## Directions
The entries that follow must be given again exactly, with the pictures excluded.

## Provided records
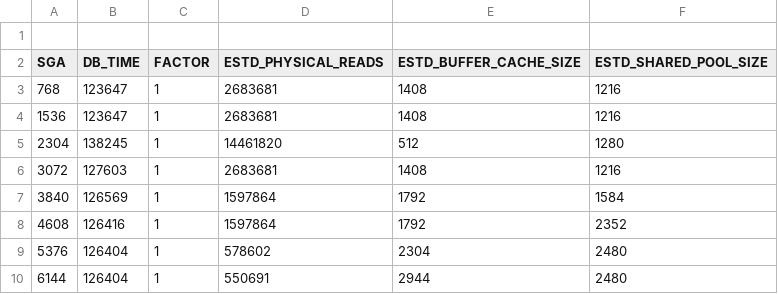
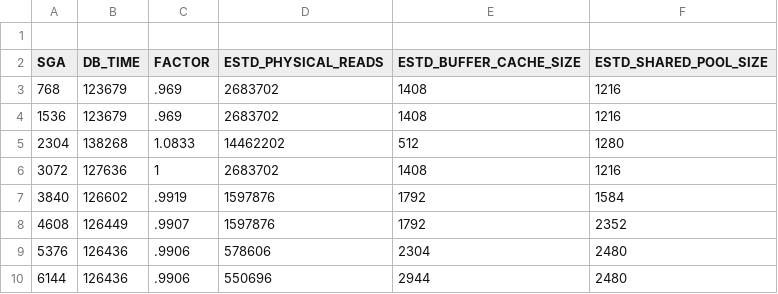
Before and after one commit to unpetee/getocidisks, a CSV file: IPERI0_sga.csv, drawn as a sheet.

```diff
--- a/IPERI0_sga.csv
+++ b/IPERI0_sga.csv
@@ -2,9 +2,9 @@
 "SGA","DB_TIME","FACTOR","ESTD_PHYSICAL_READS","ESTD_BUFFER_CACHE_SIZE","ESTD_SHARED_POOL_SIZE"
-768,123647,1,2683681,1408,1216
-1536,123647,1,2683681,1408,1216
-2304,138245,1,14461820,512,1280
-3072,127603,1,2683681,1408,1216
-3840,126569,1,1597864,1792,1584
-4608,126416,1,1597864,1792,2352
-5376,126404,1,578602,2304,2480
-6144,126404,1,550691,2944,2480
+768,123679,.969,2683702,1408,1216
+1536,123679,.969,2683702,1408,1216
+2304,138268,1.0833,14462202,512,1280
+3072,127636,1,2683702,1408,1216
+3840,126602,.9919,1597876,1792,1584
+4608,126449,.9907,1597876,1792,2352
+5376,126436,.9906,578606,2304,2480
+6144,126436,.9906,550696,2944,2480
```
Also changed, not shown: IFRIN0_sga.csv, ISIGO0_sga.csv, 9 other files.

## Solution
Before and after one commit to unpetee/getocidisks, a CSV file: IPERI0_sga.csv, drawn as a sheet.

```diff
--- a/IPERI0_sga.csv
+++ b/IPERI0_sga.csv
@@ -2,9 +2,9 @@
 "SGA","DB_TIME","FACTOR","ESTD_PHYSICAL_READS","ESTD_BUFFER_CACHE_SIZE","ESTD_SHARED_POOL_SIZE"
-768,123647,1,2683681,1408,1216
-1536,123647,1,2683681,1408,1216
-2304,138245,1,14461820,512,1280
-3072,127603,1,2683681,1408,1216
-3840,126569,1,1597864,1792,1584
-4608,126416,1,1597864,1792,2352
-5376,126404,1,578602,2304,2480
-6144,126404,1,550691,2944,2480
+768,123679,.969,2683702,1408,1216
+1536,123679,.969,2683702,1408,1216
+2304,138268,1.0833,14462202,512,1280
+3072,127636,1,2683702,1408,1216
+3840,126602,.9919,1597876,1792,1584
+4608,126449,.9907,1597876,1792,2352
+5376,126436,.9906,578606,2304,2480
+6144,126436,.9906,550696,2944,2480
```
Also changed, not shown: IFRIN0_sga.csv, ISIGO0_sga.csv, 9 other files.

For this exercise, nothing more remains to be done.